http://www.thetrimshop.org/ <-who makes DJ Nikka T's bags. Note the intense lining of these bags. You can make great extract without a machine, without even a full set of bags. As long as they're good bags.

03-02-2012, 08:40 AM
i just bought my 1 gallon 8 bag yesterday from hydrohippy.com and the red 160 micron has a bit of freying as well. i aint really complaining cuz i dont have a scope to see whats up and the hash ive made so far looks bomb as fuh, just saying alot happens between it reaching canada and the united states--namely careless hydrostore owners :alligator::crutches::crutches:

03-02-2012, 11:55 AM
This is why I shelled out the $334 and change (after shipping, even less if you're 215, etc.) for the real BubbleBags and I advocate anyone wishing to make bubble do the same. Sure the real top brand bags may cost more, they're worth it; whereas it may take you 2 or 3 runs (if you're unlucky) to pay for the high-priced top quality bags, but you will have them for literally years and hundreds of runs....

Once you go bubble you don't go back...:bongin:

Edit: I've gone through multiple sets of generic bags, some lent to the wrong friends and others just worn out after 2 weeks, I'll never use any but bubblebag again!

03-02-2012, 07:10 PM
Awesome info everyone, thanks a bunch. After closer inspection of the bags, I think the fibers are from the weave of the bag. Under the scope the are the same thickness and length. So I will mix in a separate bucket and only use these bags for for straining. Looks like the better quality bags are worth the extra dough.

Any pitfalls to mixing in a regular 5gal bucket with no bag and then straining?

I watched a you tube video by subcool where he uses the bubblebags one at a time. Any thoughts on this method?

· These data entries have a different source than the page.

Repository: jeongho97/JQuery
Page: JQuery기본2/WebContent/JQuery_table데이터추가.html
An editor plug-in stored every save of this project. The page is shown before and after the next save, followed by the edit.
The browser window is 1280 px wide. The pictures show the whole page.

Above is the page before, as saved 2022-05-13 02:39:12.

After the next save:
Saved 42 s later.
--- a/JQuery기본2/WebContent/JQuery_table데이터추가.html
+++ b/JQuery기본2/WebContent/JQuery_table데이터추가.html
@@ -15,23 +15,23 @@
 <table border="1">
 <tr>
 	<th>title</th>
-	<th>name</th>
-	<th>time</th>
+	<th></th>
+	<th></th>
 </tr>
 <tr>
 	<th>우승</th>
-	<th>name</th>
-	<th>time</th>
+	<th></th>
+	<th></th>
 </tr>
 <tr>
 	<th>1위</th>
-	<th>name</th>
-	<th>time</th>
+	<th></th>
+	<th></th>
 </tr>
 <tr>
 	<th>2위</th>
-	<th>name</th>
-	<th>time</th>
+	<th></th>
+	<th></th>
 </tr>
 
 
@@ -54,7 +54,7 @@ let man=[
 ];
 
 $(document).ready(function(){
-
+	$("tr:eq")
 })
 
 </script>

03-02-2012, 11:49 PM
yeah its freying from the thread used to sew, not the fabric-- i use 2 buckets, pretty much subcools method to mix and have same problem, i dont mix anywhere near the 160 or id say it was my own fault, nope these came like this. i cant say anything bout your bags though, cuz generic ones are just obvious crap, its just a crazy anomaly that i seem to be gettin red hairs through out in bubble bags, these things are hefty!

it seems as though if you smoke the hash, the problem of these threads seems to go away in more ways than one hahaa, so i cant really complain with all this full melt i been gettin

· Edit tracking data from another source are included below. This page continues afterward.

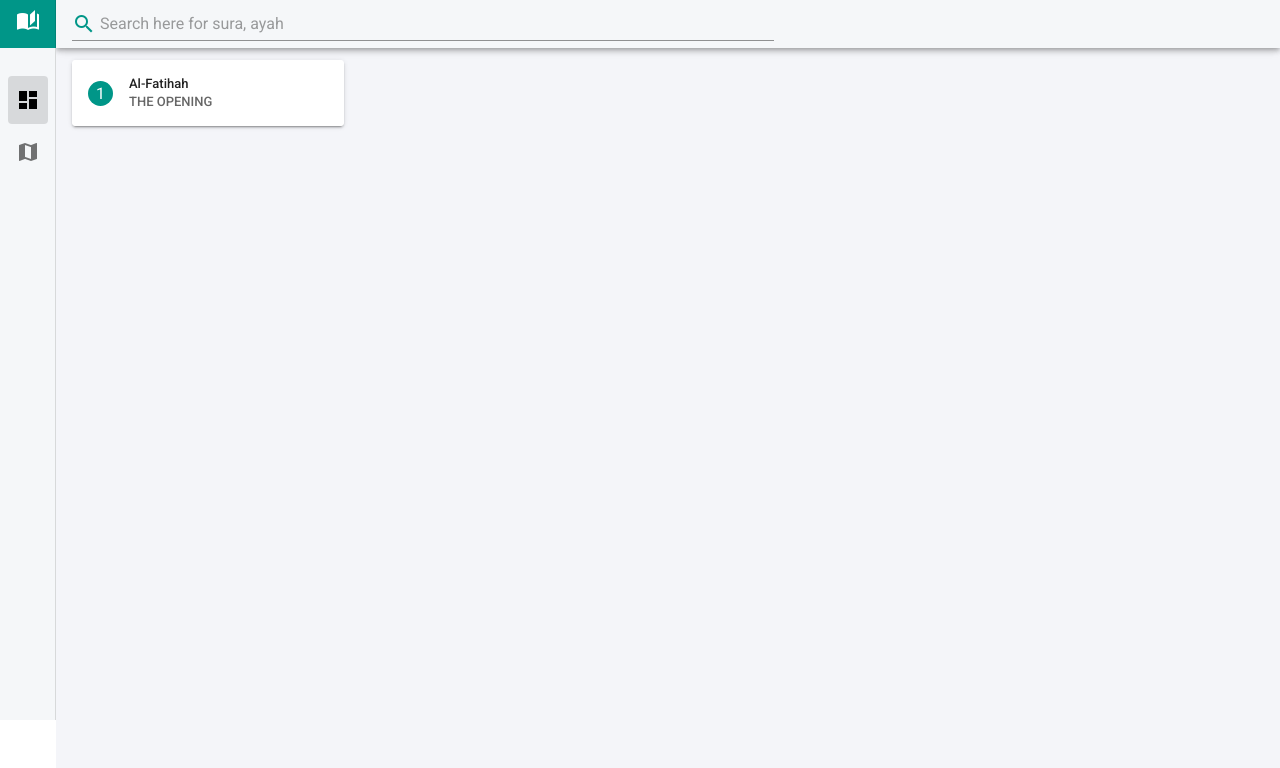
Repository: umarrg/islamiyya
Page: /
An editor plug-in stored every save of this project. The page is shown before and after a run of saves, followed by the edit.
The browser window is 1280 px wide. The pictures show the whole page.
The project was rebuilt for these pictures with package versions that can differ from the ones it lists, and the page was loaded fresh each time. Also part of the build but not shown: vue.config.js.

Above is the page before, as saved 2021-06-16 15:28:31.

After the next 4 saves:
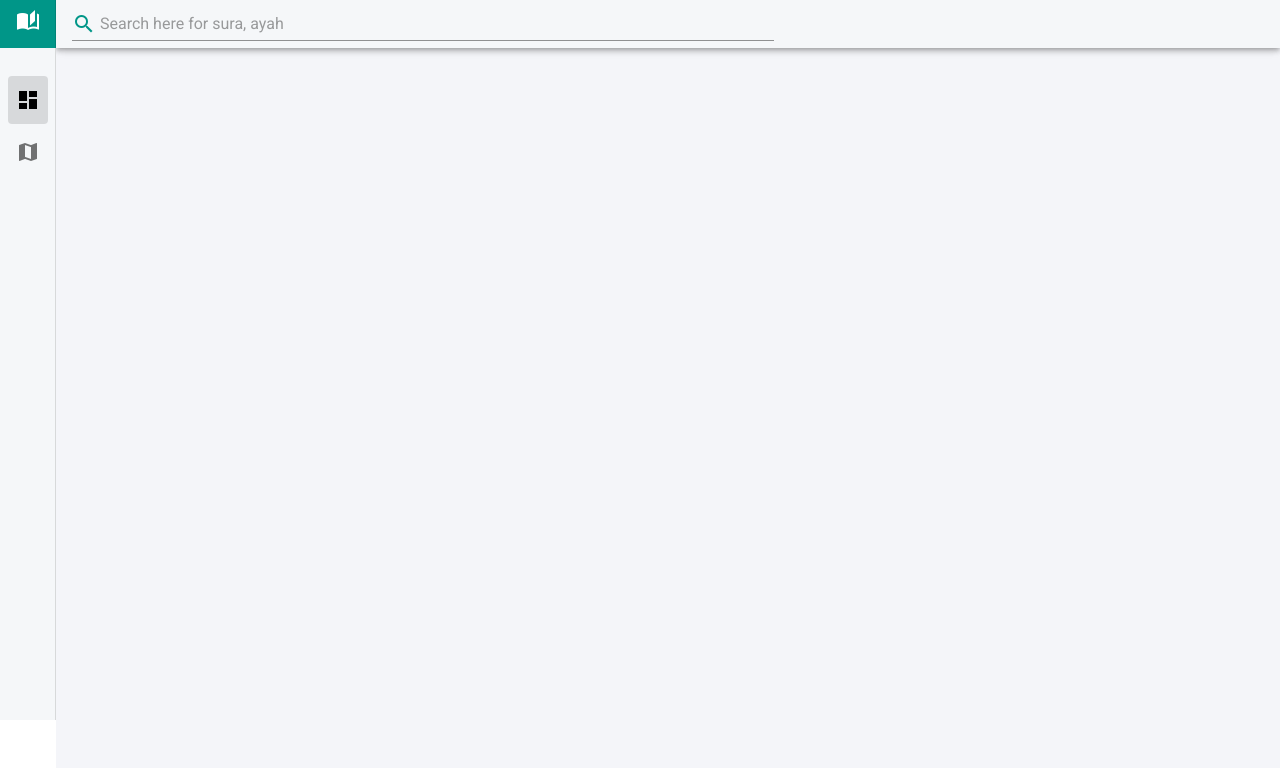
The 4 saves are shown as one change because they came seconds apart.
The last was saved 11 s later.
--- a/src/views/Home.vue
+++ b/src/views/Home.vue
@@ -2,7 +2,7 @@
   <v-app class="custom__bg">
     <v-container class="mx-1">
       <v-row>
-        <v-col cols="3" v-for="">
+        <v-col cols="3" v-for="item in quran" key="">
           <v-card>
             <v-list dense>
               <v-list-item>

03-03-2012, 12:09 AM
I use one at a time for smaller batches. I went to Ace Hardware and got some clean, unused one gallon paint cans for each of my one gallon bags. I cut the bottoms off with a good can opener that leaves no edges on the can. I replaced the string in each bag with 1/16" bungee at just the right length to wrap around the bag and can once over. Then I'll manually agitate a 5 gallon batch and use Sub Cool's method basically, pouring the green water from 5 gallon to 5 gallon through the paint cans, which are suspended by a hook on a 2x4 on saw horses. Paddle the bottoms with a spoon when they stop up, or give the cans little drops if you're careful. The key is to rinse the buckets thoroughly between bags to avoid mixing microns. And of course, pour your rinse through the current bag before moving on. It's a little slow going on the lower microns, but the price and ease of maintaining a one gallon set, the ease of yielding from them, and the control you can have over a 5 gallon batch versus a one gallon, make it worth it.

03-03-2012, 09:01 PM
smh this is what happens companies sell a product that they care less about! thank you bubbleman for providing bags w a standard of quality and a product not only sold but used by the owner of the company himself for his own meds! my 2 cents have a blessed day